### Directions
Retype the listing exactly, minus its pictures.

Start of Block

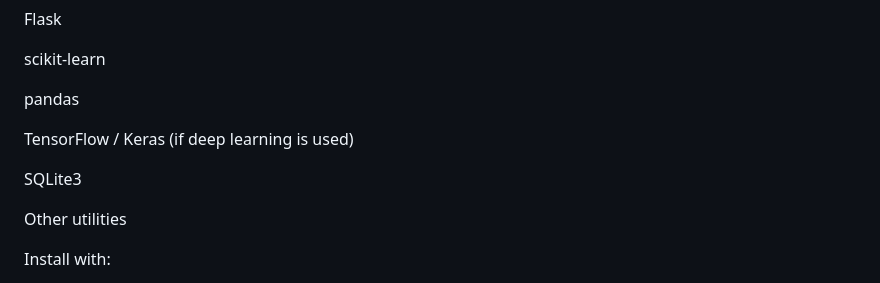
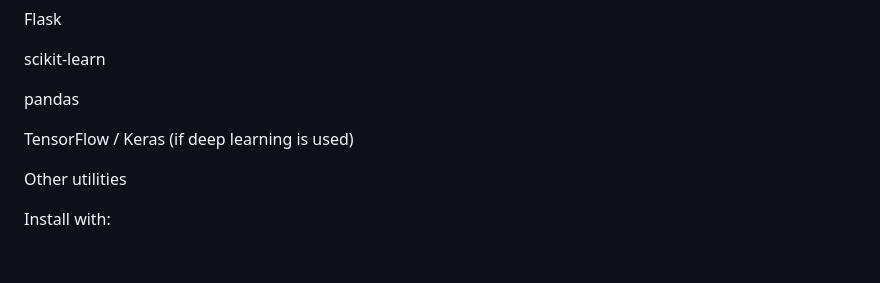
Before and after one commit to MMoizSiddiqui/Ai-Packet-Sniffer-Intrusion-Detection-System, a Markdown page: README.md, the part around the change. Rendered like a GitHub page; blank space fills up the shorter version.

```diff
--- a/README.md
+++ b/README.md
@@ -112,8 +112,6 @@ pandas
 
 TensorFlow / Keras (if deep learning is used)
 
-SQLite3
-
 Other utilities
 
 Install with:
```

End of Block

### Solution for this task
Before and after one commit to MMoizSiddiqui/Ai-Packet-Sniffer-Intrusion-Detection-System, a Markdown page: README.md, the part around the change. Rendered like a GitHub page; blank space fills up the shorter version.

```diff
--- a/README.md
+++ b/README.md
@@ -112,8 +112,6 @@ pandas
 
 TensorFlow / Keras (if deep learning is used)
 
-SQLite3
-
 Other utilities
 
 Install with:
```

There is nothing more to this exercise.